One of the key distinguishing features of a revocable trust, as opposed to an irrevocable trust, is control. A settlor has control not just to revoke the trust, but to alter the trust as well. For example, the settlor of a revocable trust may add or remove beneficiaries of the trust during the settlor’s life and may also change the property that is owned by the trust. A major downside of this control is that the trust’s assets are easier for creditors of the settlor or of the beneficiaries to reach. Whereas, with regard to an irrevocable trust, the settlor does not have control once the trust is established, but the assets of the trust are better protected from the settlor’s creditors, and, depending on how the trust is structured, those assets may also be better protected from creditors of the beneficiaries.
Under Florida Statute § 736.0602(1), a trust executed on or after July 1, 2007, is always revocable, unless the trust instrument (the document that creates the trust) provides otherwise. However, trusts executed before this date cannot be revoked unless a right of revocation is reserved in the trust instrument. Fla. Stat. § 736.0602(1). If the trust instrument does not provide otherwise, the power to revoke the trust is personal to the settlor and only passes to the successor-in-interest if the settlor vests the power of revocation in that successor-in-interest. The best way to provide for a power of revocation in someone other than the settlor is to provide specific instructions in the trust instrument to that effect.
If the trust instrument sets out the manner of revocation for the trust, the settlor must follow those requirements. However, when the trust is silent on the manner in which the trust is to be revoked, the settlor, or another person specified to hold the power of revocation, must only manifest an intent to revoke the trust.
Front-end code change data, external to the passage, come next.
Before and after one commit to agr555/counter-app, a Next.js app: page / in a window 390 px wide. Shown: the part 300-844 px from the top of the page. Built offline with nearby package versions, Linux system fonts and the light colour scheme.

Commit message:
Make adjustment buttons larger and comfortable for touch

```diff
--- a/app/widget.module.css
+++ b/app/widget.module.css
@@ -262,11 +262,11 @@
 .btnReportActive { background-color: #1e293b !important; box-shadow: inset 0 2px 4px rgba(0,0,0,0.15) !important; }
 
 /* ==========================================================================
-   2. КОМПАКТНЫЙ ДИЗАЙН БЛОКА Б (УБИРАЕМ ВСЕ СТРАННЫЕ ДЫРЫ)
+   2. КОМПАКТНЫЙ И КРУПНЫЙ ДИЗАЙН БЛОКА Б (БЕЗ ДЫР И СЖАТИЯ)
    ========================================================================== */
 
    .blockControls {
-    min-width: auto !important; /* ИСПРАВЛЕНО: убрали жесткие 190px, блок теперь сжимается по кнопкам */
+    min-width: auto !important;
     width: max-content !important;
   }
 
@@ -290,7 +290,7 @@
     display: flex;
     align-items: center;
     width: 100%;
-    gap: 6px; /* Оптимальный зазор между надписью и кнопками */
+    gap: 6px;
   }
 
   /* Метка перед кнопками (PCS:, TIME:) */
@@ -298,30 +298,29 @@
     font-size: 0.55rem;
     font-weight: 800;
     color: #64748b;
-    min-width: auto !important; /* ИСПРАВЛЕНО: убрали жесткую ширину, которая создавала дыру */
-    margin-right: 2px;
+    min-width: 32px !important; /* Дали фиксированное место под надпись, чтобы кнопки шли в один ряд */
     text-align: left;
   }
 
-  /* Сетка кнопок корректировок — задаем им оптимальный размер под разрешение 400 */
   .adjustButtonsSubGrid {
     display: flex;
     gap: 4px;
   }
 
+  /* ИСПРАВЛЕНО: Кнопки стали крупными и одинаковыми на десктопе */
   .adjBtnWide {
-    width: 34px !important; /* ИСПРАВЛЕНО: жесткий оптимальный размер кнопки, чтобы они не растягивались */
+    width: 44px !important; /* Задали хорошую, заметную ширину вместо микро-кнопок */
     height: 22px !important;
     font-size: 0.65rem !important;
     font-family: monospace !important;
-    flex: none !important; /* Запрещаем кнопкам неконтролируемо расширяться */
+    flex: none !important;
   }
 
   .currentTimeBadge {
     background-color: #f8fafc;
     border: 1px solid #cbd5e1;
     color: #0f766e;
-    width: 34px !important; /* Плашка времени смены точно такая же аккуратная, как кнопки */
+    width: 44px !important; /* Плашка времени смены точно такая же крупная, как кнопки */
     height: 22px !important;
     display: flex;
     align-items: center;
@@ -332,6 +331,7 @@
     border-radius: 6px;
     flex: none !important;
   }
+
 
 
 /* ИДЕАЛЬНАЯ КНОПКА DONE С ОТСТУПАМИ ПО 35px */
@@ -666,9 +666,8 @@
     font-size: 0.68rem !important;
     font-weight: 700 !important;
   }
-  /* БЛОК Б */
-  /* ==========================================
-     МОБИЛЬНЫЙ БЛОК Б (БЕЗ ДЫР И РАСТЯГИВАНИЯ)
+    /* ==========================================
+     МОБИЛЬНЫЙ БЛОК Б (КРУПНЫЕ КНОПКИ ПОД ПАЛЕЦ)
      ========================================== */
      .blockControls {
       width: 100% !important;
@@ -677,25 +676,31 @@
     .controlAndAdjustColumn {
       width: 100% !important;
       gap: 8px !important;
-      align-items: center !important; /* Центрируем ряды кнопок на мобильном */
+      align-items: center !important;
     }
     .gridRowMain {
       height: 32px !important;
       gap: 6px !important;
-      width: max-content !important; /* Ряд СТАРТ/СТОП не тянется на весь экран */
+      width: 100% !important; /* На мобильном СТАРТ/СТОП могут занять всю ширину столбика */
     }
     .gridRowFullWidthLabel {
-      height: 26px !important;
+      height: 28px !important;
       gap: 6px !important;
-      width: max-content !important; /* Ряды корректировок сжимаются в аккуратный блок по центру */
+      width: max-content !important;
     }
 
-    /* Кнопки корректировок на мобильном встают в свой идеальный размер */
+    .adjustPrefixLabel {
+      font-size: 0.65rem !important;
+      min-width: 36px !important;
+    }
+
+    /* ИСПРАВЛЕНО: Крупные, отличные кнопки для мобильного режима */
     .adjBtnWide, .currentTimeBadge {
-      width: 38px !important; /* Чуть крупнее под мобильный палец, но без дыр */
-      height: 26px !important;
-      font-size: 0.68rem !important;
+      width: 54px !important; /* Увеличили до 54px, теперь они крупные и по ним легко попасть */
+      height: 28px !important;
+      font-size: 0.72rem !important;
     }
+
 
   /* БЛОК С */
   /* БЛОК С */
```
An example of how a settlor may manifest his or her intent to revoke a trust is drafting a letter to the trustee specifically stating that the settlor wishes to revoke the trust. Although not a procedural requirement in Florida, in order to prove intent to revoke the trust and defend against a future challenge to the revocation, the settlor should have the letter notarized.
If someone you know has an issue regarding revocable or irrevocable trusts, or if you yourself would like to take appropriate action to avoid unforeseen complications with your own trust instrument, please do not hesitate to contact the law offices of Chepenik Trushin LLP. The experienced attorneys at Chepenik Trushin are ready, willing, and able to assist with such estate planning needs. Please feel free to contact us for an initial consultation.